Drop all images. Then write out each line below exactly as given.

[Data excerpts]
***
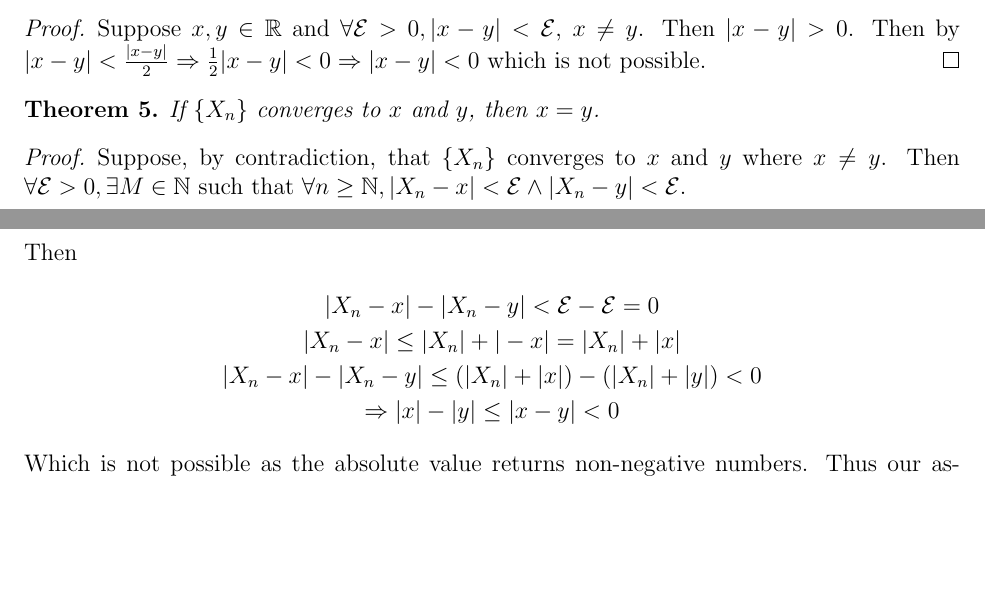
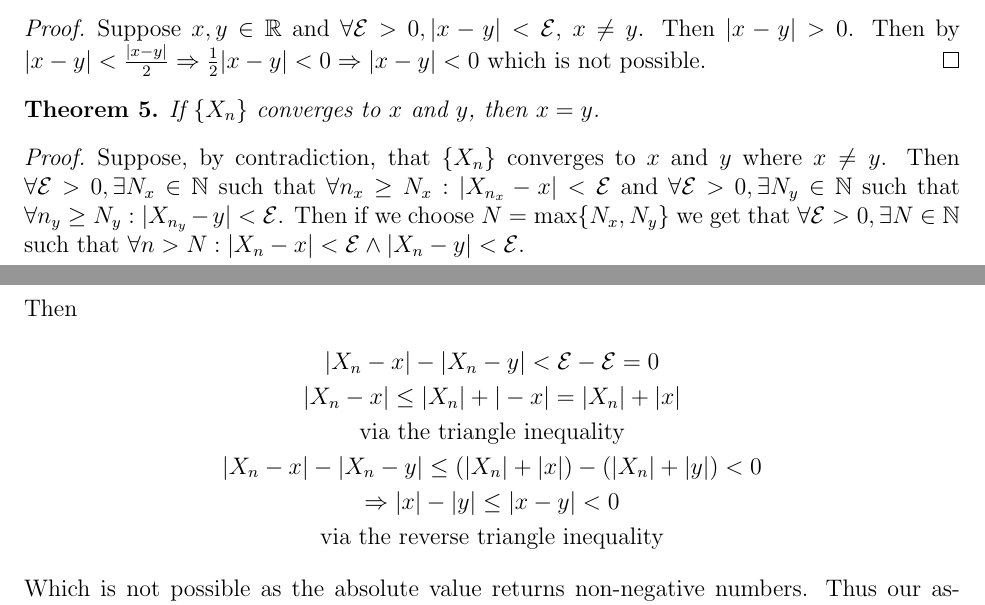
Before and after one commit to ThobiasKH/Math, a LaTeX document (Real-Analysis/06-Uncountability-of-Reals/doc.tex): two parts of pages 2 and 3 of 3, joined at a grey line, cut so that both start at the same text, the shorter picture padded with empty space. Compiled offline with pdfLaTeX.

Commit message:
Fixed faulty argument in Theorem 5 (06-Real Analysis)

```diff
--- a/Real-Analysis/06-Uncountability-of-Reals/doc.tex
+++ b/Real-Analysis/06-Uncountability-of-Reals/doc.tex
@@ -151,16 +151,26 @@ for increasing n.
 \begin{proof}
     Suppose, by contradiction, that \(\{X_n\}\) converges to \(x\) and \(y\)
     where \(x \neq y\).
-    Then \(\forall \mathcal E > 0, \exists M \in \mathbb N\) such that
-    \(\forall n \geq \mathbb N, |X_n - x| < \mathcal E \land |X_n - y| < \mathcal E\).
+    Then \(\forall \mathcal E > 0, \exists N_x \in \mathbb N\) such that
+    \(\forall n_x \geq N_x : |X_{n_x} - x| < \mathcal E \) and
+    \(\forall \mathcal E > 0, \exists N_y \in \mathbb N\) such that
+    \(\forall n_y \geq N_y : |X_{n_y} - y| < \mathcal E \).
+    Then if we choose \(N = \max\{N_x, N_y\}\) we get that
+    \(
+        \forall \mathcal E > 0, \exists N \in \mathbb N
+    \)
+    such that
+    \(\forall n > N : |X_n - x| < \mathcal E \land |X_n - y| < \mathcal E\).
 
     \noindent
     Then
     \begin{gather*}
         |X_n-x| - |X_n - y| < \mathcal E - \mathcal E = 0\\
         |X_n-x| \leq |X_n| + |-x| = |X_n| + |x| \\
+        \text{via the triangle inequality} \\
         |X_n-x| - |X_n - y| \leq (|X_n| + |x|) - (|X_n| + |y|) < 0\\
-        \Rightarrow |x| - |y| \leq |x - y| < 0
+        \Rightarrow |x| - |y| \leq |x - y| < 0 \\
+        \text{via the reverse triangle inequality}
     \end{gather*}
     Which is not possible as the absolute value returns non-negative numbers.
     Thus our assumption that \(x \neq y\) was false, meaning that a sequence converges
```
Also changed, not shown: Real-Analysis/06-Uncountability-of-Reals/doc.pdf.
***
TASK RESPONSE.
Before and after one commit to ThobiasKH/Math, a LaTeX document (Real-Analysis/06-Uncountability-of-Reals/doc.tex): two parts of pages 2 and 3 of 3, joined at a grey line, cut so that both start at the same text, the shorter picture padded with empty space. Compiled offline with pdfLaTeX.

Commit message:
Fixed faulty argument in Theorem 5 (06-Real Analysis)

```diff
--- a/Real-Analysis/06-Uncountability-of-Reals/doc.tex
+++ b/Real-Analysis/06-Uncountability-of-Reals/doc.tex
@@ -151,16 +151,26 @@ for increasing n.
 \begin{proof}
     Suppose, by contradiction, that \(\{X_n\}\) converges to \(x\) and \(y\)
     where \(x \neq y\).
-    Then \(\forall \mathcal E > 0, \exists M \in \mathbb N\) such that
-    \(\forall n \geq \mathbb N, |X_n - x| < \mathcal E \land |X_n - y| < \mathcal E\).
+    Then \(\forall \mathcal E > 0, \exists N_x \in \mathbb N\) such that
+    \(\forall n_x \geq N_x : |X_{n_x} - x| < \mathcal E \) and
+    \(\forall \mathcal E > 0, \exists N_y \in \mathbb N\) such that
+    \(\forall n_y \geq N_y : |X_{n_y} - y| < \mathcal E \).
+    Then if we choose \(N = \max\{N_x, N_y\}\) we get that
+    \(
+        \forall \mathcal E > 0, \exists N \in \mathbb N
+    \)
+    such that
+    \(\forall n > N : |X_n - x| < \mathcal E \land |X_n - y| < \mathcal E\).
 
     \noindent
     Then
     \begin{gather*}
         |X_n-x| - |X_n - y| < \mathcal E - \mathcal E = 0\\
         |X_n-x| \leq |X_n| + |-x| = |X_n| + |x| \\
+        \text{via the triangle inequality} \\
         |X_n-x| - |X_n - y| \leq (|X_n| + |x|) - (|X_n| + |y|) < 0\\
-        \Rightarrow |x| - |y| \leq |x - y| < 0
+        \Rightarrow |x| - |y| \leq |x - y| < 0 \\
+        \text{via the reverse triangle inequality}
     \end{gather*}
     Which is not possible as the absolute value returns non-negative numbers.
     Thus our assumption that \(x \neq y\) was false, meaning that a sequence converges
```
Also changed, not shown: Real-Analysis/06-Uncountability-of-Reals/doc.pdf.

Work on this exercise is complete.